_HOW TO COMPLETE THIS TASK_:
Copy every line from the material below that holds "there".

### DATA SECTION

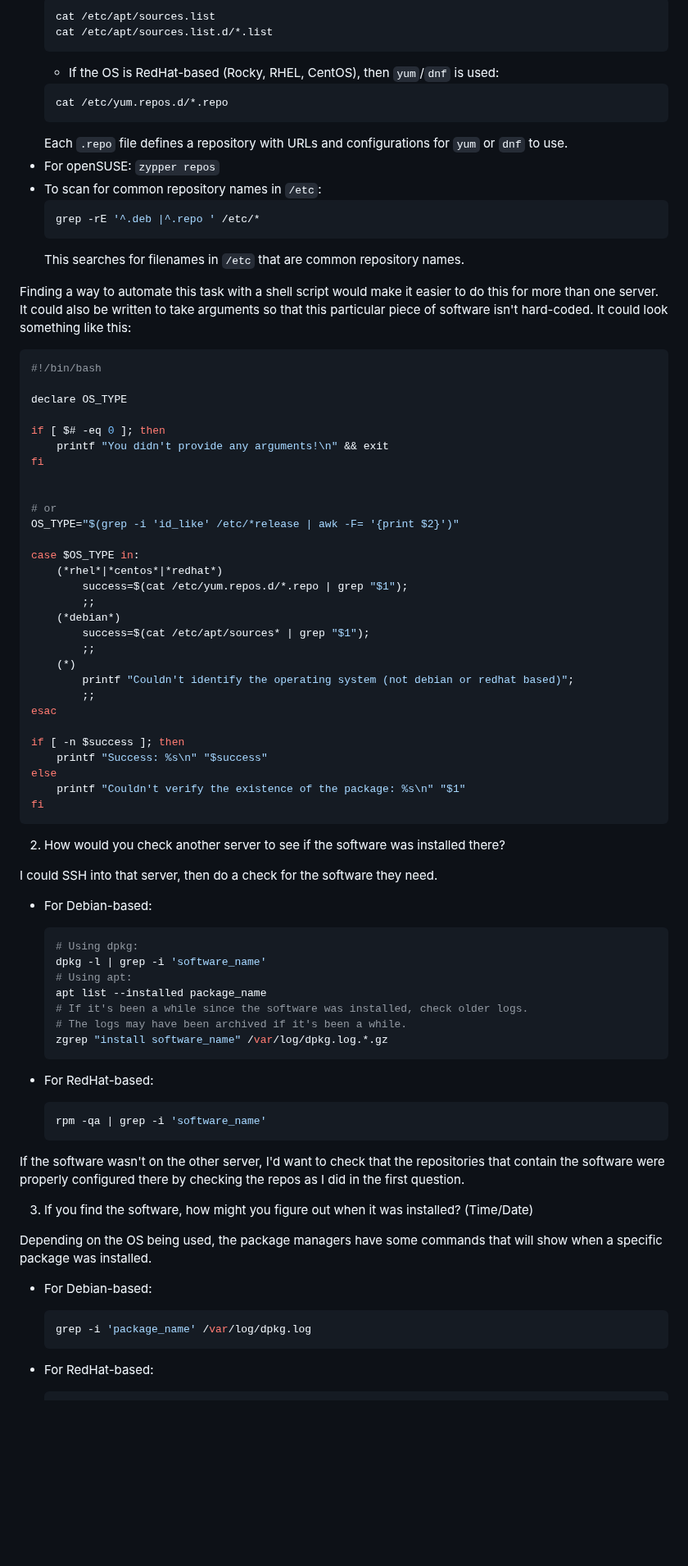
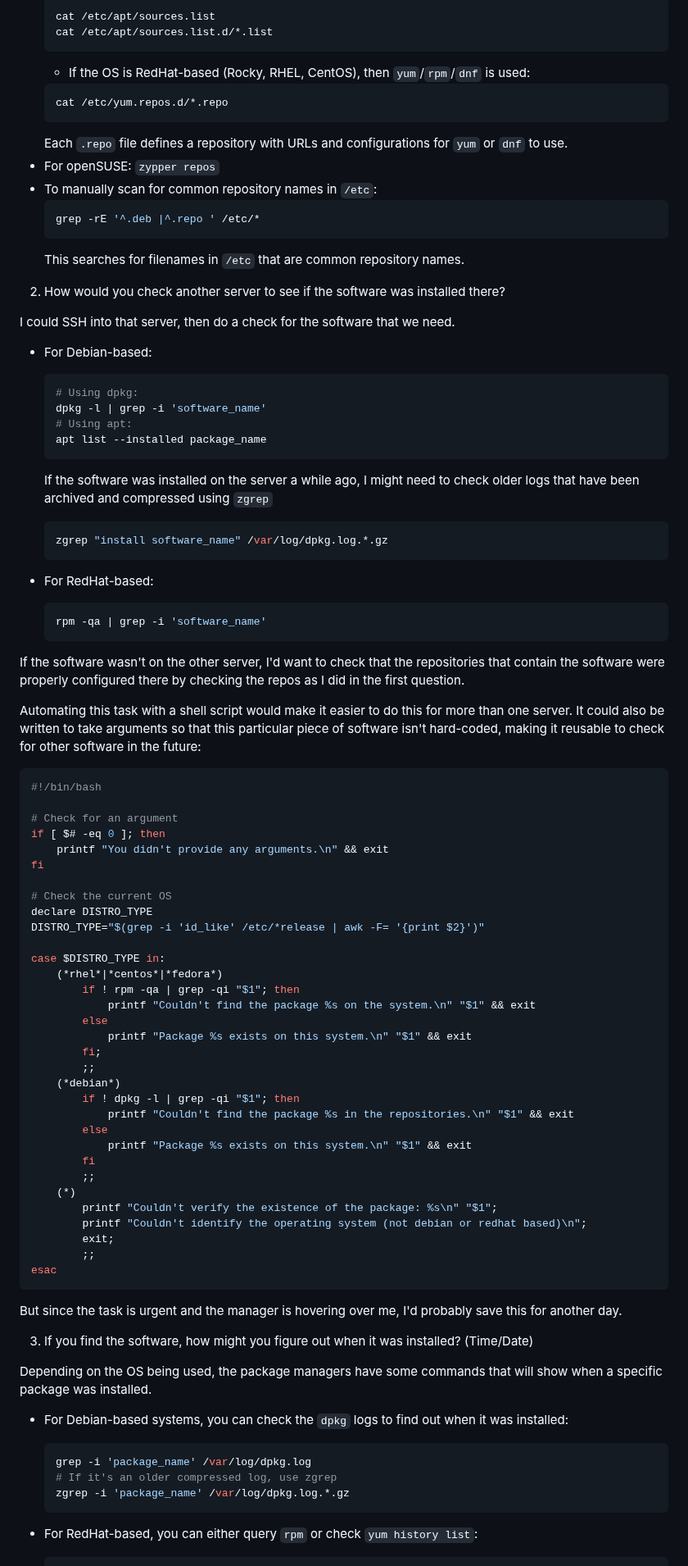
Before and after one commit to kolkhis/prolug-coursework, a Markdown page: unit7_worksheet.md, the part around one of its changes. Shown at 82% size. Drawn GitHub-style; blank space fills up the shorter version.

Commit message:
Finish unit 7 discussion question 2

````diff
--- a/unit7_worksheet.md
+++ b/unit7_worksheet.md
@@ -36,65 +27,33 @@ cat /etc/*release
   cat /etc/apt/sources.list
   cat /etc/apt/sources.list.d/*.list
   ```
-  * If the OS is RedHat-based (Rocky, RHEL, CentOS), then `yum`/`dnf` is used:
+  * If the OS is RedHat-based (Rocky, RHEL, CentOS), then `yum`/`rpm`/`dnf` is used:
   ```bash
   cat /etc/yum.repos.d/*.repo
   ```
-  Each `.repo` file defines a repository with URLs and configurations for `yum` or
-  `dnf` to use.
+  Each `.repo` file defines a repository with URLs and configurations for `yum` or `dnf` to use.
 * For openSUSE: `zypper repos`
-* To scan for common repository names in `/etc`:
+* To manually scan for common repository names in `/etc`:
   ```bash
   grep -rE '^.deb |^.repo ' /etc/*
   ```
   This searches for filenames in `/etc` that are common repository names.
 
-Finding a way to automate this task with a shell script would make it easier to do this for more than one server. It could also be written to take arguments so that this particular piece of software isn't hard-coded. It could look something like this:
-```bash
-#!/bin/bash
-
-declare OS_TYPE
-
-if [ $# -eq 0 ]; then
-    printf "You didn't provide any arguments!\n" && exit
-fi
-
-
-# or
-OS_TYPE="$(grep -i 'id_like' /etc/*release | awk -F= '{print $2}')"
-
-case $OS_TYPE in:
-    (*rhel*|*centos*|*redhat*)
-        success=$(cat /etc/yum.repos.d/*.repo | grep "$1");
-        ;;
-    (*debian*)
-        success=$(cat /etc/apt/sources* | grep "$1");
-        ;;
-    (*)
-        printf "Couldn't identify the operating system (not debian or redhat based)";
-        ;;
-esac
-
-if [ -n $success ]; then
-    printf "Success: %s\n" "$success"
-else
-    printf "Couldn't verify the existence of the package: %s\n" "$1"
-fi
-```
-
 
 
 2.	How would you check another server to see if the software was installed there?
 
-I could SSH into that server, then do a check for the software they need.
+I could SSH into that server, then do a check for the software that we need.
 * For Debian-based:
   ```bash
   # Using dpkg:
   dpkg -l | grep -i 'software_name'
   # Using apt:
   apt list --installed package_name
-  # If it's been a while since the software was installed, check older logs.
-  # The logs may have been archived if it's been a while.
+  ```
+  If the software was installed on the server a while ago, I might need to check
+  older logs that have been archived and compressed using `zgrep`
+  ```bash
   zgrep "install software_name" /var/log/dpkg.log.*.gz
   ```
 
@@ -102,17 +61,56 @@ I could SSH into that server, then do a check for the software they need.
   ```bash
   rpm -qa | grep -i 'software_name'
   ```
+
 If the software wasn't on the other server, I'd want to check that the repositories that contain the software were properly configured there by checking the repos as I did in the first question.
 
+Automating this task with a shell script would make it easier to do this for more than one server. It could also be written to take arguments so that this particular piece of software isn't hard-coded, making it reusable to check for other software in the future:
+```bash
+#!/bin/bash
+
+# Check for an argument
+if [ $# -eq 0 ]; then
+    printf "You didn't provide any arguments.\n" && exit
+fi
+
+# Check the current OS
+declare DISTRO_TYPE
+DISTRO_TYPE="$(grep -i 'id_like' /etc/*release | awk -F= '{print $2}')"
+
+case $DISTRO_TYPE in:
+    (*rhel*|*centos*|*fedora*)
+        if ! rpm -qa | grep -qi "$1"; then
+            printf "Couldn't find the package %s on the system.\n" "$1" && exit
+        else
+            printf "Package %s exists on this system.\n" "$1" && exit
+        fi;
+        ;;
+    (*debian*)
+        if ! dpkg -l | grep -qi "$1"; then
+            printf "Couldn't find the package %s in the repositories.\n" "$1" && exit
+        else
+            printf "Package %s exists on this system.\n" "$1" && exit
+        fi
+        ;;
+    (*)
+        printf "Couldn't verify the existence of the package: %s\n" "$1";
+        printf "Couldn't identify the operating system (not debian or redhat based)\n";
+        exit;
+        ;;
+esac
+```
+But since the task is urgent and the manager is hovering over me, I'd probably save this for another day.
 
 3.	If you find the software, how might you figure out when it was installed? (Time/Date)
 
 Depending on the OS being used, the package managers have some commands that will show when a specific package was installed.
 
-* For Debian-based:
+* For Debian-based systems, you can check the `dpkg` logs to find out when it was installed:
   ```bash
   grep -i 'package_name' /var/log/dpkg.log
+  # If it's an older compressed log, use zgrep
+  zgrep -i 'package_name' /var/log/dpkg.log.*.gz
   ```
 
-* For RedHat-based:
+* For RedHat-based, you can either query `rpm` or check `yum history list`:
   ```bash
````
Also changed, not shown: other parts of unit7_worksheet.md (+3 -12 lines).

######

_ANSWER FOR THE TASK_:
 2.	How would you check another server to see if the software was installed there?
 If the software wasn't on the other server, I'd want to check that the repositories that contain the software were properly configured there by checking the repos as I did in the first question.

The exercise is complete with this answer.